▶ [What to do]:
Your answer is every line of the material below in which the string "本地缓存" occurs.

▶ [Data provided]:
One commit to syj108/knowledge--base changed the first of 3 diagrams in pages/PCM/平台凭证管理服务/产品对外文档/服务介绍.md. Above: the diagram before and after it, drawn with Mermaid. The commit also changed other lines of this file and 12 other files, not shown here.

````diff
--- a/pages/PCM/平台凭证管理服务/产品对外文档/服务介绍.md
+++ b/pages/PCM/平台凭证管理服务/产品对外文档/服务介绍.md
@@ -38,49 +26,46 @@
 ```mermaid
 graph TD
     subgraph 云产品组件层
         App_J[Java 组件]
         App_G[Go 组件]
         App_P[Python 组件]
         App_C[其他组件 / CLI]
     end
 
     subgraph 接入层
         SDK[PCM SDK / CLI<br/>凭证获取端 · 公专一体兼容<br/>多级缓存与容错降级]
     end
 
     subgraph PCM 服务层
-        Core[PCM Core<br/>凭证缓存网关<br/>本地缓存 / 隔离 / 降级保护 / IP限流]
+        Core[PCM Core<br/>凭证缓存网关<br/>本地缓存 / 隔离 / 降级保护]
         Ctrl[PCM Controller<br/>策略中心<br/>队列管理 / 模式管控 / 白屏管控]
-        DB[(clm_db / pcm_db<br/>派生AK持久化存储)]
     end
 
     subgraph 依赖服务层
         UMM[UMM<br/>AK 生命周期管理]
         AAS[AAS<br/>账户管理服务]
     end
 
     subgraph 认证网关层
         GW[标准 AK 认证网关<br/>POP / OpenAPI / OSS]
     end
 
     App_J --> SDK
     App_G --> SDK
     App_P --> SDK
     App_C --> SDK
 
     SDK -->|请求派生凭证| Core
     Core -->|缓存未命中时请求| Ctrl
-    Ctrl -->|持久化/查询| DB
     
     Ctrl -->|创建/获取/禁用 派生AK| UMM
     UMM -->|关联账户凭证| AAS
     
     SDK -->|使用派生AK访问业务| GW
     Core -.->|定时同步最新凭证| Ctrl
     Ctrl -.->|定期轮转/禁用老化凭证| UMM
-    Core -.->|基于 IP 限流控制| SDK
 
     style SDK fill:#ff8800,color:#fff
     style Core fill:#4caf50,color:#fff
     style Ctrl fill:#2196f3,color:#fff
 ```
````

▶ [Result of the task]:
-        Core[PCM Core<br/>凭证缓存网关<br/>本地缓存 / 隔离 / 降级保护 / IP限流]
+        Core[PCM Core<br/>凭证缓存网关<br/>本地缓存 / 隔离 / 降级保护]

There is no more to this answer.